[Exercise input]:
"""

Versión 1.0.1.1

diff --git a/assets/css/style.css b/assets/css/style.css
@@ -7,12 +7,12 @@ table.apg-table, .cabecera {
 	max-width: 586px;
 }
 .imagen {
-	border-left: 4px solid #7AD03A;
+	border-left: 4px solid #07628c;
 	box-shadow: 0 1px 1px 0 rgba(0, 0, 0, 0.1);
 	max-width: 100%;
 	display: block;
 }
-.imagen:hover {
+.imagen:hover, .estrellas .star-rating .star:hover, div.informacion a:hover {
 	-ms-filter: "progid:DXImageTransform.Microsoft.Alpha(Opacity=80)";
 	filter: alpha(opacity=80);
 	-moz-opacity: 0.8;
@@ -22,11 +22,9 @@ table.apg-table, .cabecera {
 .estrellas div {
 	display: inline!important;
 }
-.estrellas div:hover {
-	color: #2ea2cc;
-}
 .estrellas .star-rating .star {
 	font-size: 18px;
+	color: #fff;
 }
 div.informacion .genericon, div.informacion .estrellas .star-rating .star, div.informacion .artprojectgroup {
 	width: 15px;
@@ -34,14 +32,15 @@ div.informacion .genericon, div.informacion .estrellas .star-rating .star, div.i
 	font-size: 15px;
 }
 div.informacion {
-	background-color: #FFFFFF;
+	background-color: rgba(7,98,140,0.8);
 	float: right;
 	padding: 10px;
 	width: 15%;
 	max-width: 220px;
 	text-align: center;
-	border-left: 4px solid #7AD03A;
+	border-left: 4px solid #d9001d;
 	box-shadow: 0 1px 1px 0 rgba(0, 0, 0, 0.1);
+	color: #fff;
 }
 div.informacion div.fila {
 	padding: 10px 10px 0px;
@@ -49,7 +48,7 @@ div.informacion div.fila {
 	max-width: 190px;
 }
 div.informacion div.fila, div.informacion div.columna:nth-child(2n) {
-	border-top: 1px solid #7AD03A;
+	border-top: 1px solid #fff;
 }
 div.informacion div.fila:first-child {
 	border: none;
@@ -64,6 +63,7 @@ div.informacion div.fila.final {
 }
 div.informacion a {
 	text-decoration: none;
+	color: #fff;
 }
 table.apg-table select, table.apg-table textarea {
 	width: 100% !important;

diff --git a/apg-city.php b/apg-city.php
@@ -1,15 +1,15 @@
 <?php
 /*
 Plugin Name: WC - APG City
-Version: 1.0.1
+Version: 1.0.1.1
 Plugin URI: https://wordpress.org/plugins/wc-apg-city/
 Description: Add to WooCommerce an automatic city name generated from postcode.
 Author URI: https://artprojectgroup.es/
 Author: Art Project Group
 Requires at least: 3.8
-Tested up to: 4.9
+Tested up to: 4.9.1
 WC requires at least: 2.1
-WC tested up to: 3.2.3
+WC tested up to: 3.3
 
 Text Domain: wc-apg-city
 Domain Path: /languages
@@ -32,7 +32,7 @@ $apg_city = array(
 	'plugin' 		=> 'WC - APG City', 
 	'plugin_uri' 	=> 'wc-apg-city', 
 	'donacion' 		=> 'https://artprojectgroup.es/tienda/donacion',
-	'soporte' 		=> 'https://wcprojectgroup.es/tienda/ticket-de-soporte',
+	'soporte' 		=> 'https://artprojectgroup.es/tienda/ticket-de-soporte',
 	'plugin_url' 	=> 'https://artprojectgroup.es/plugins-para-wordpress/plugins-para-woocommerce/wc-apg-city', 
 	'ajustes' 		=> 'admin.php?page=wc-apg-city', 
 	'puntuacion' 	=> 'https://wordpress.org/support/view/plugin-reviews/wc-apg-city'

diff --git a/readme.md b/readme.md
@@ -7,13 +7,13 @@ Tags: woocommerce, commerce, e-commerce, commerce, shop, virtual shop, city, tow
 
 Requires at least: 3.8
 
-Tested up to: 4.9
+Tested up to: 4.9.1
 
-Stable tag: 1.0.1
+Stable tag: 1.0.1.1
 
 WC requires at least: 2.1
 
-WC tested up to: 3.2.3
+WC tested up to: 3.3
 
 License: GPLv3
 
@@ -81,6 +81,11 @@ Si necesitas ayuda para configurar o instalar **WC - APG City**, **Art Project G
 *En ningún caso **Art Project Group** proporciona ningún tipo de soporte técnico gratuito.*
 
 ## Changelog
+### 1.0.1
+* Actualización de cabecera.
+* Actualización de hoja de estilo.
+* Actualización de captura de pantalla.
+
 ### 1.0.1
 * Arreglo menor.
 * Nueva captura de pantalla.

"""

[Work to complete]:
Wherever the word "artprojectgroup" occurs in a line of the listing, copy that line.

[Solved exercise]:
 div.informacion .genericon, div.informacion .estrellas .star-rating .star, div.informacion .artprojectgroup {
 Author URI: https://artprojectgroup.es/
 	'donacion' 		=> 'https://artprojectgroup.es/tienda/donacion',
+	'soporte' 		=> 'https://artprojectgroup.es/tienda/ticket-de-soporte',
 	'plugin_url' 	=> 'https://artprojectgroup.es/plugins-para-wordpress/plugins-para-woocommerce/wc-apg-city', 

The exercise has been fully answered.